What you need to know

While supermarkets continue to dominate retail sales of food and drink, a slight loss of share can be seen from 2005-15. Supermarkets aren’t going the way of dinosaurs; however consumer interest in low price, convenience, and fresh offerings, as well as changing eating habits, drive movement to a wider range of food/drink shopping channels. Supercenters (including mass merchandisers with robust food/drink offerings) and warehouse clubs are picking up the supermarket slack. Key Millennial and Hispanic shopper segments also drive change, exhibiting a greater inclination to seek items and experiences they want, even if it means compromising on price and convenience.


This report examines consumer attitudes and behaviors toward shopping for food and drink and toward retail locations that sell food and drink for off-premise consumption in the US market.

Estimates of sales of food and drink for off-premise consumption from the USDA’s Economic Research Service are used to examine changes in sales through different retail channels over time. These estimates may differ from estimates published elsewhere due to different sources, definitions, and methodology.

The following retail channels are covered in this report:

  • Supermarkets – Stores offering a full line of groceries, meats, and produce with at least $2 million in annual sales.

  • Warehouse clubs and supercenters – Large stores that primarily retail a general line of grocery products and merchandise lines, including mass merchandisers with robust food/drink offerings. Warehouse clubs offer customers a wide selection of merchandise at discounted prices in exchange for customer membership fees. Supercenters are large discount stores that also sell groceries, with no membership requirements for customers.

  • Specialty food stores/other grocery – Specialty food stores are stores that sell a small range of specific foods such as bakeries or meat markets (ie, cheese shops). Smaller grocery stores sell a range of groceries, meats, and produce.

  • Convenience stores – Small stores that stock a range of everyday items such as groceries, toiletries, and newspapers.

  • Other retailers – Includes stores that sell a large variety of merchandise, with less than 50% of their sales from food. Includes mass merchandisers (defined by the USDA as a large store selling primarily hardware, clothing, electronics, and sporting goods but also selling a small selection of groceries).

  • Nonstore retailers – Includes home-delivered and mail-order food (defined by the USDA as food items that are directly purchased from a food manufacturer or seller such as fresh fruits and vegetables or meat products and delivered directly to a home or other address) and farmers, processors, wholesalers, etc – defined by the USDA as food that is purchased directly from one of these sources and does not flow through the traditional retail markets.

This report builds on the analysis presented in Mintel’s The Food and Drink Shopping Experience – US, February 2013 report. While the report will present a unique view of the marketplace, the report will pull from the analysis presented in Mintel’s Food/Drink reports and Shopping reports including:
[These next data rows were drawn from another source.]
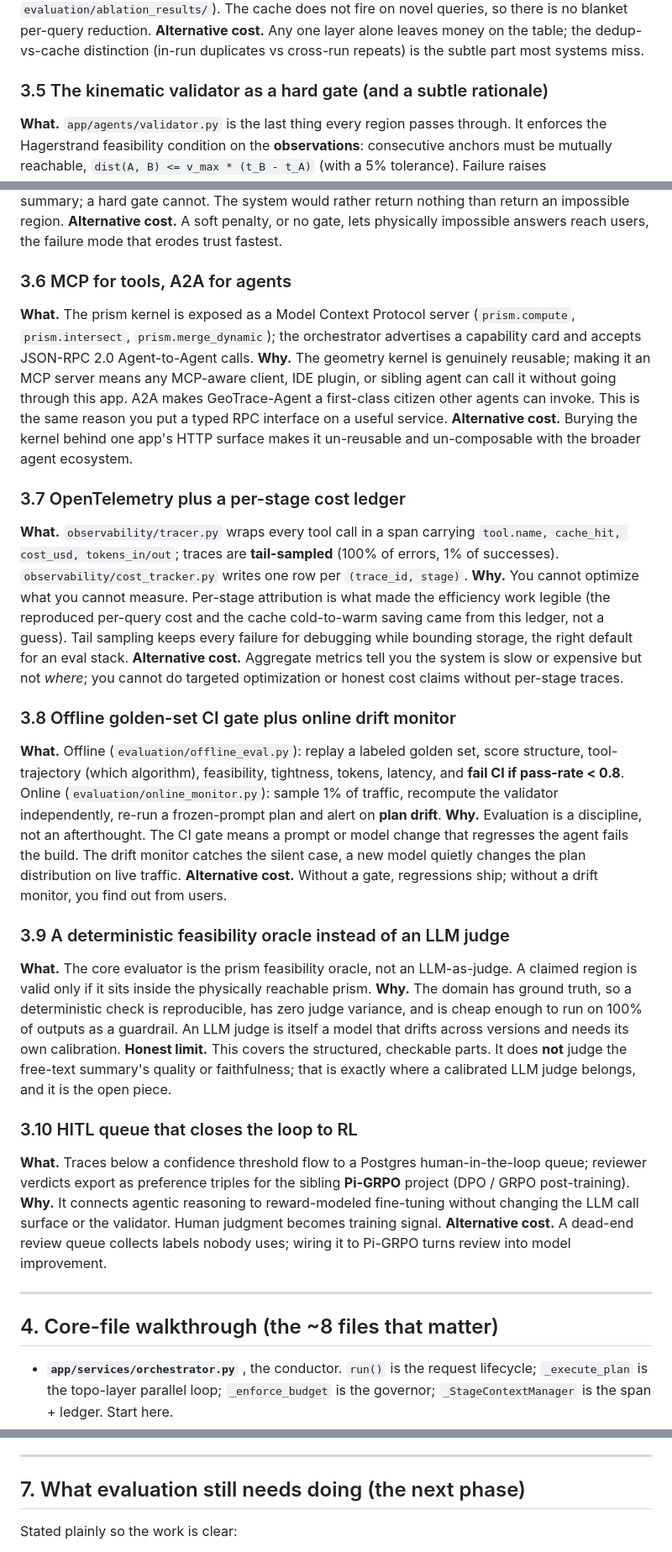
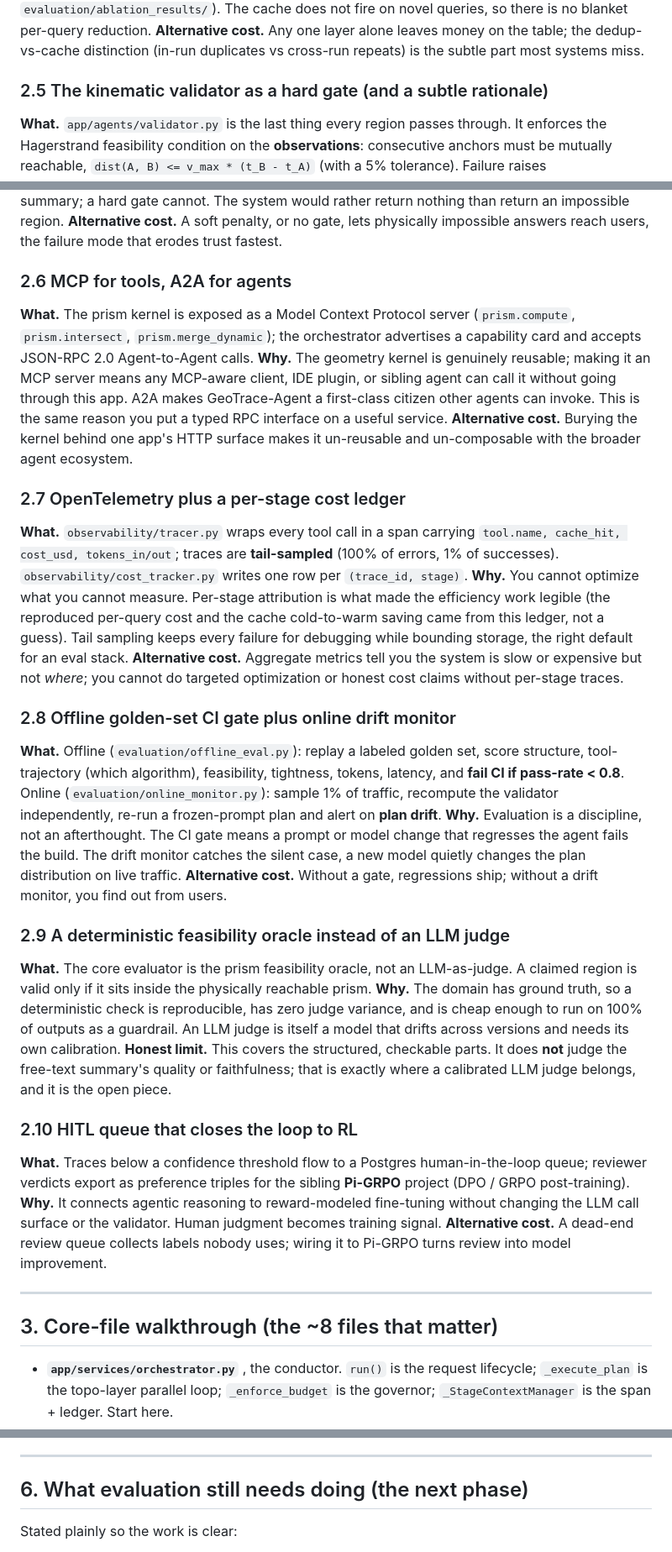
Before and after one commit to arunshar/geotrace-agent, a Markdown page: docs/EXPLAINED.md, 3 parts joined by grey strips. Shown at 84% size. GitHub-like rendering.

```diff
--- a/docs/EXPLAINED.md
+++ b/docs/EXPLAINED.md
@@ -98,40 +80,40 @@ Each decision below is stated as **what, why, and what the alternative would hav
 **Why.** The two active layers are complementary: the cache eliminates LLM cost on repeated or near-duplicate queries, and compression shrinks each call. On a live golden-set run with Claude Sonnet 4.6 the full pipeline costs about 0.026 USD per query (~2,736 tokens), and a repeated query drops to zero LLM cost on a cache hit (cold to warm; see `evaluation/eval_results/` and `evaluation/ablation_results/`). The cache does not fire on novel queries, so there is no blanket per-query reduction.
 **Alternative cost.** Any one layer alone leaves money on the table; the dedup-vs-cache distinction (in-run duplicates vs cross-run repeats) is the subtle part most systems miss.
 
-### 3.5 The kinematic validator as a hard gate (and a subtle rationale)
+### 2.5 The kinematic validator as a hard gate (and a subtle rationale)
 **What.** `app/agents/validator.py` is the last thing every region passes through. It enforces the Hagerstrand feasibility condition on the **observations**: consecutive anchors must be mutually reachable, `dist(A, B) <= v_max * (t_B - t_A)` (with a 5% tolerance). Failure raises `KinematicViolation`, surfaced as HTTP 422.
 **Why this exact form.** The code comment captures a real lesson: an earlier version gated on the rendezvous region's **bounding-box diagonal divided by the meet window** as a "required speed." That was wrong, a region is the *set of alternative meeting points*, not a path to traverse, and its extent scales with the prism duration while the meet window is shorter, so that proxy rejected every valid region. The fix gates the physics where the physics actually lives (the observations), not on a derived artifact.
 **Why a hard gate, not a soft penalty.** Physical feasibility is an invariant, not a preference. A soft score could be overridden by a confident summary; a hard gate cannot. The system would rather return nothing than return an impossible region.
 **Alternative cost.** A soft penalty, or no gate, lets physically impossible answers reach users, the failure mode that erodes trust fastest.
 
-### 3.6 MCP for tools, A2A for agents
+### 2.6 MCP for tools, A2A for agents
 **What.** The prism kernel is exposed as a Model Context Protocol server (`prism.compute`, `prism.intersect`, `prism.merge_dynamic`); the orchestrator advertises a capability card and accepts JSON-RPC 2.0 Agent-to-Agent calls.
 **Why.** The geometry kernel is genuinely reusable; making it an MCP server means any MCP-aware client, IDE plugin, or sibling agent can call it without going through this app. A2A makes GeoTrace-Agent a first-class citizen other agents can invoke. This is the same reason you put a typed RPC interface on a useful service.
 **Alternative cost.** Burying the kernel behind one app's HTTP surface makes it un-reusable and un-composable with the broader agent ecosystem.
 
-### 3.7 OpenTelemetry plus a per-stage cost ledger
+### 2.7 OpenTelemetry plus a per-stage cost ledger
 **What.** `observability/tracer.py` wraps every tool call in a span carrying `tool.name, cache_hit, cost_usd, tokens_in/out`; traces are **tail-sampled** (100% of errors, 1% of successes). `observability/cost_tracker.py` writes one row per `(trace_id, stage)`.
 **Why.** You cannot optimize what you cannot measure. Per-stage attribution is what made the efficiency work legible (the reproduced per-query cost and the cache cold-to-warm saving came from this ledger, not a guess). Tail sampling keeps every failure for debugging while bounding storage, the right default for an eval stack.
 **Alternative cost.** Aggregate metrics tell you the system is slow or expensive but not *where*; you cannot do targeted optimization or honest cost claims without per-stage traces.
 
-### 3.8 Offline golden-set CI gate plus online drift monitor
+### 2.8 Offline golden-set CI gate plus online drift monitor
 **What.** Offline (`evaluation/offline_eval.py`): replay a labeled golden set, score structure, tool-trajectory (which algorithm), feasibility, tightness, tokens, latency, and **fail CI if pass-rate < 0.8**. Online (`evaluation/online_monitor.py`): sample 1% of traffic, recompute the validator independently, re-run a frozen-prompt plan and alert on **plan drift**.
 **Why.** Evaluation is a discipline, not an afterthought. The CI gate means a prompt or model change that regresses the agent fails the build. The drift monitor catches the silent case, a new model quietly changes the plan distribution on live traffic.
 **Alternative cost.** Without a gate, regressions ship; without a drift monitor, you find out from users.
 
-### 3.9 A deterministic feasibility oracle instead of an LLM judge
+### 2.9 A deterministic feasibility oracle instead of an LLM judge
 **What.** The core evaluator is the prism feasibility oracle, not an LLM-as-judge. A claimed region is valid only if it sits inside the physically reachable prism.
 **Why.** The domain has ground truth, so a deterministic check is reproducible, has zero judge variance, and is cheap enough to run on 100% of outputs as a guardrail. An LLM judge is itself a model that drifts across versions and needs its own calibration.
 **Honest limit.** This covers the structured, checkable parts. It does **not** judge the free-text summary's quality or faithfulness; that is exactly where a calibrated LLM judge belongs, and it is the open piece.
 
-### 3.10 HITL queue that closes the loop to RL
+### 2.10 HITL queue that closes the loop to RL
 **What.** Traces below a confidence threshold flow to a Postgres human-in-the-loop queue; reviewer verdicts export as preference triples for the sibling **Pi-GRPO** project (DPO / GRPO post-training).
 **Why.** It connects agentic reasoning to reward-modeled fine-tuning without changing the LLM call surface or the validator. Human judgment becomes training signal.
 **Alternative cost.** A dead-end review queue collects labels nobody uses; wiring it to Pi-GRPO turns review into model improvement.
 
 ---
 
-## 4. Core-file walkthrough (the ~8 files that matter)
+## 3. Core-file walkthrough (the ~8 files that matter)
 
 - **`app/services/orchestrator.py`** , the conductor. `run()` is the request lifecycle; `_execute_plan` is the topo-layer parallel loop; `_enforce_budget` is the governor; `_StageContextManager` is the span + ledger. Start here.
 - **`app/agents/planner.py`** , the only place the LLM decides control flow. Emits the typed PlanGraph against `_PLAN_JSON_SCHEMA`; `_coerce_plan` validates the DAG, attaches anchors to `prism.compute` nodes, runs the cycle check, and enforces the token budget.
@@ -172,7 +154,7 @@ The README is the NeurIPS-style paper. Map of where each idea is detailed:
 
 ---
 
-## 7. What evaluation still needs doing (the next phase)
+## 6. What evaluation still needs doing (the next phase)
 
 Stated plainly so the work is clear:
 
```
Also changed, not shown: other parts of docs/EXPLAINED.md (+17 -41 lines).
  • Online Shopping – US, June 2015

  • Mass Merchandisers – US, March 2015

  • The Drug Store Shopper – US, February 2015
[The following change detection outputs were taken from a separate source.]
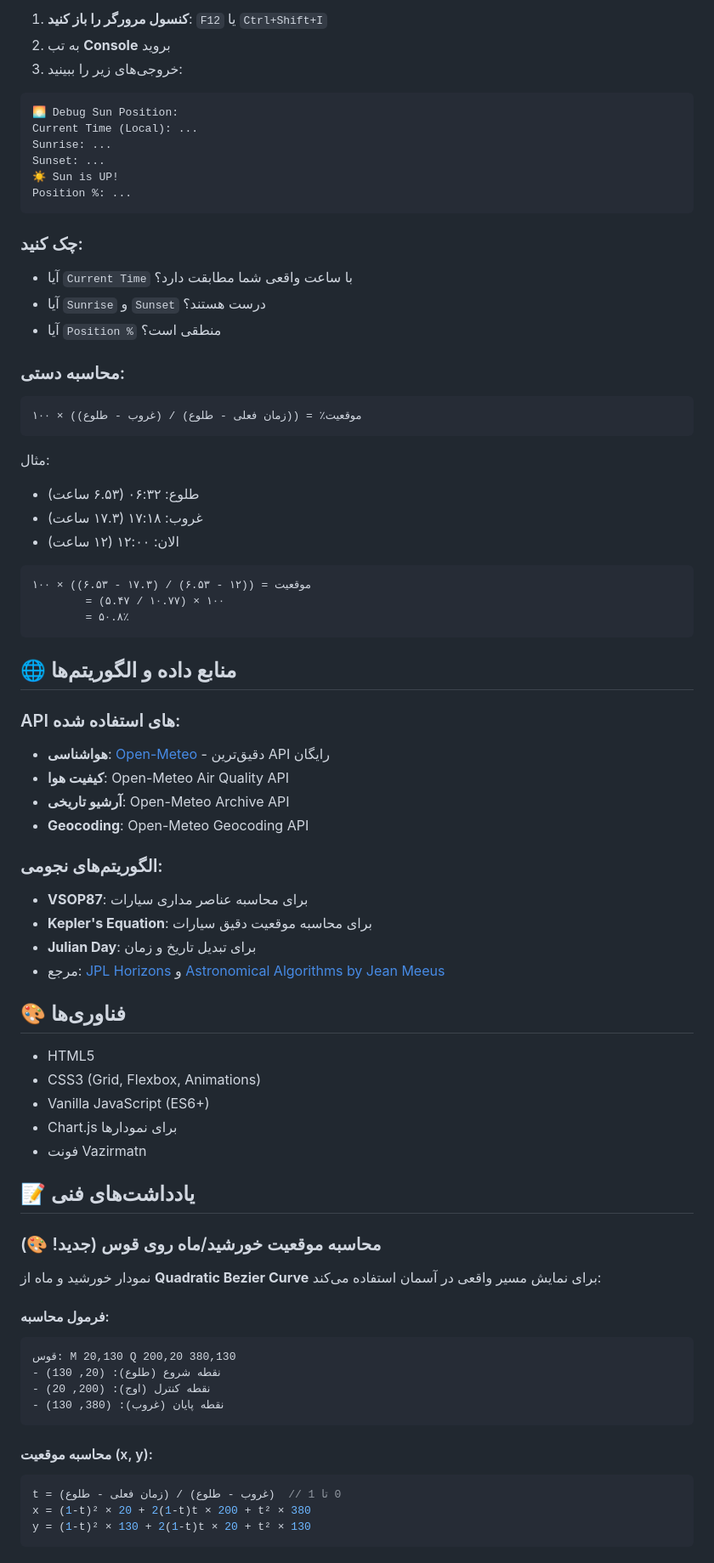
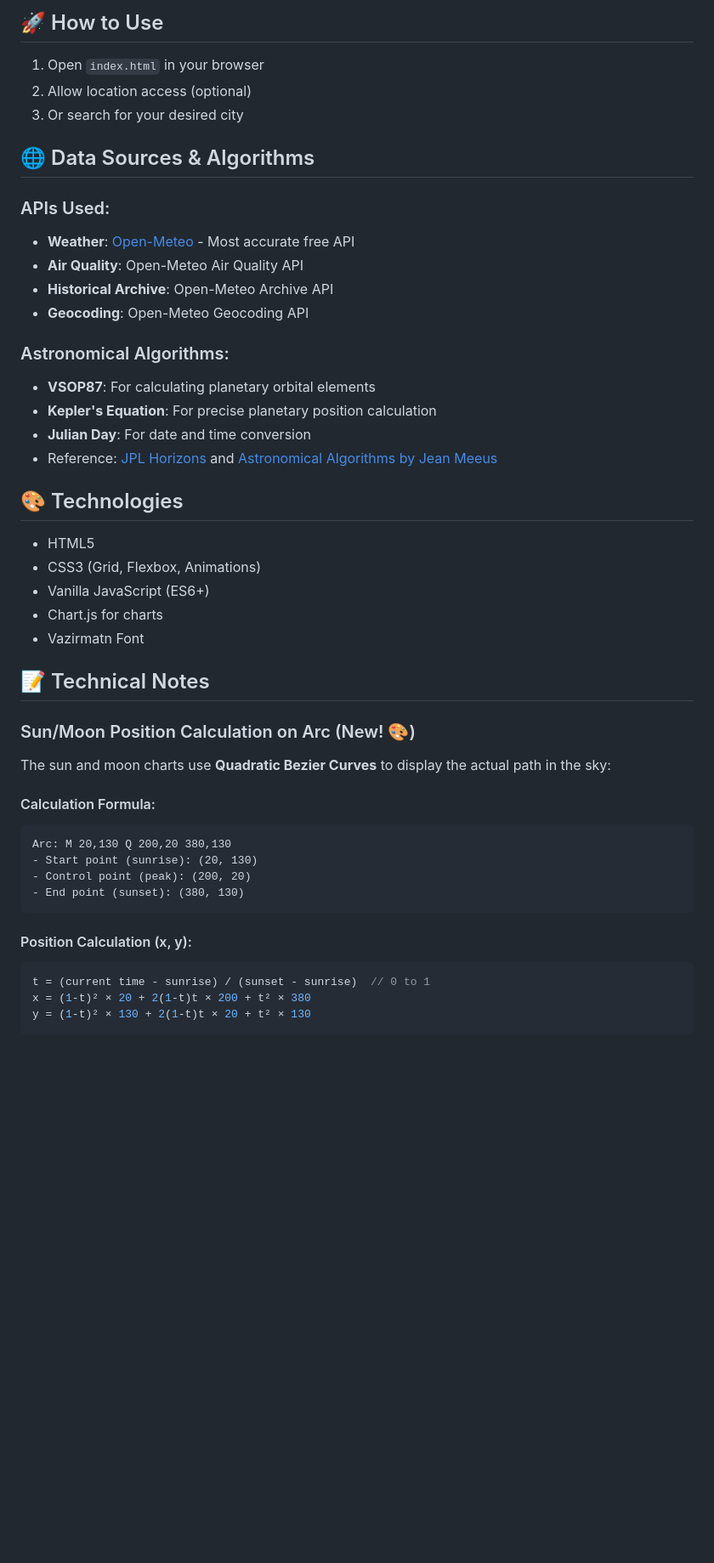
Before and after one commit to MOHAMMADREZAABEDINPOOR/PIMX_WEATHER, a Markdown page: README.md, the part around the change printed below. Shown: that part at 85% size. Rendered like a GitHub page; blank space fills up the shorter version.

Commit message:
Replace Persian README with English version

````diff
--- a/README.md
+++ b/README.md
@@ -67,77 +61,49 @@
 
-1. **کنسول مرورگر را باز کنید**: `F12` یا `Ctrl+Shift+I`
-2. به تب **Console** بروید
-3. خروجی‌های زیر را ببینید:
+## 🚀 How to Use
 
-```
-🌅 Debug Sun Position:
-Current Time (Local): ...
-Sunrise: ...
-Sunset: ...
-☀️ Sun is UP!
-Position %: ...
-```
+1. Open `index.html` in your browser
+2. Allow location access (optional)
+3. Or search for your desired city
 
-### چک کنید:
-- آیا `Current Time` با ساعت واقعی شما مطابقت دارد؟
-- آیا `Sunrise` و `Sunset` درست هستند؟
-- آیا `Position %` منطقی است؟
+## 🌐 Data Sources & Algorithms
 
-### محاسبه دستی:
-```
-موقعیت٪ = ((زمان فعلی - طلوع) / (غروب - طلوع)) × ۱۰۰
-```
-
-مثال:
-- طلوع: ۰۶:۳۲ (۶.۵۳ ساعت)
-- غروب: ۱۷:۱۸ (۱۷.۳ ساعت)
-- الان: ۱۲:۰۰ (۱۲ ساعت)
-
-```
-موقعیت = ((۱۲ - ۶.۵۳) / (۱۷.۳ - ۶.۵۳)) × ۱۰۰
-        = (۵.۴۷ / ۱۰.۷۷) × ۱۰۰
-        = ۵۰.۸٪
-```
-
-## 🌐 منابع داده و الگوریتم‌ها
-
-### API های استفاده شده:
-- **هواشناسی**: [Open-Meteo](https://open-meteo.com) - دقیق‌ترین API رایگان
-- **کیفیت هوا**: Open-Meteo Air Quality API
-- **آرشیو تاریخی**: Open-Meteo Archive API
+### APIs Used:
+- **Weather**: [Open-Meteo](https://open-meteo.com) - Most accurate free API
+- **Air Quality**: Open-Meteo Air Quality API
+- **Historical Archive**: Open-Meteo Archive API
 - **Geocoding**: Open-Meteo Geocoding API
 
-### الگوریتم‌های نجومی:
-- **VSOP87**: برای محاسبه عناصر مداری سیارات
-- **Kepler's Equation**: برای محاسبه موقعیت دقیق سیارات
-- **Julian Day**: برای تبدیل تاریخ و زمان
-- مرجع: [JPL Horizons](https://ssd.jpl.nasa.gov/horizons/) و [Astronomical Algorithms by Jean Meeus](https://www.willbell.com/math/MC1.HTM)
+### Astronomical Algorithms:
+- **VSOP87**: For calculating planetary orbital elements
+- **Kepler's Equation**: For precise planetary position calculation
+- **Julian Day**: For date and time conversion
+- Reference: [JPL Horizons](https://ssd.jpl.nasa.gov/horizons/) and [Astronomical Algorithms by Jean Meeus](https://www.willbell.com/math/MC1.HTM)
 
-## 🎨 فناوری‌ها
+## 🎨 Technologies
 
 - HTML5
 - CSS3 (Grid, Flexbox, Animations)
 - Vanilla JavaScript (ES6+)
-- Chart.js برای نمودارها
-- فونت Vazirmatn
+- Chart.js for charts
+- Vazirmatn Font
 
-## 📝 یادداشت‌های فنی
+## 📝 Technical Notes
 
-### محاسبه موقعیت خورشید/ماه روی قوس (جدید! 🎨)
+### Sun/Moon Position Calculation on Arc (New! 🎨)
 
-نمودار خورشید و ماه از **Quadratic Bezier Curve** برای نمایش مسیر واقعی در آسمان استفاده می‌کند:
+The sun and moon charts use **Quadratic Bezier Curves** to display the actual path in the sky:
 
-#### فرمول محاسبه:
+#### Calculation Formula:
 ```
-قوس: M 20,130 Q 200,20 380,130
-- نقطه شروع (طلوع): (20, 130)
-- نقطه کنترل (اوج): (200, 20)
-- نقطه پایان (غروب): (380, 130)
+Arc: M 20,130 Q 200,20 380,130
+- Start point (sunrise): (20, 130)
+- Control point (peak): (200, 20)
+- End point (sunset): (380, 130)
 ```
 
-#### محاسبه موقعیت (x, y):
+#### Position Calculation (x, y):
 ```javascript
-t = (زمان فعلی - طلوع) / (غروب - طلوع)  // 0 تا 1
+t = (current time - sunrise) / (sunset - sunrise)  // 0 to 1
 x = (1-t)² × 20 + 2(1-t)t × 200 + t² × 380
 y = (1-t)² × 130 + 2(1-t)t × 20 + t² × 130
 ```
````
Also changed, not shown: other parts of README.md (+98 -116 lines), README.en.md (deleted, +0 -197 lines).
  • The Budget Shopper – US, December 2014

  • Retailer Loyalty Programs – US, July 2014

  • Mobile Advertising and Shopping – US, July 2014

  • Warehouse Clubs – US, June 2014

  • Perimeter of the Store – US, June 2014

  • Convenience Stores – US, March 2014

  • Grocery Retailing – US, February 2014

Value figures throughout this report are at retail selling prices (rsp) excluding sales tax unless otherwise stated.

Back to top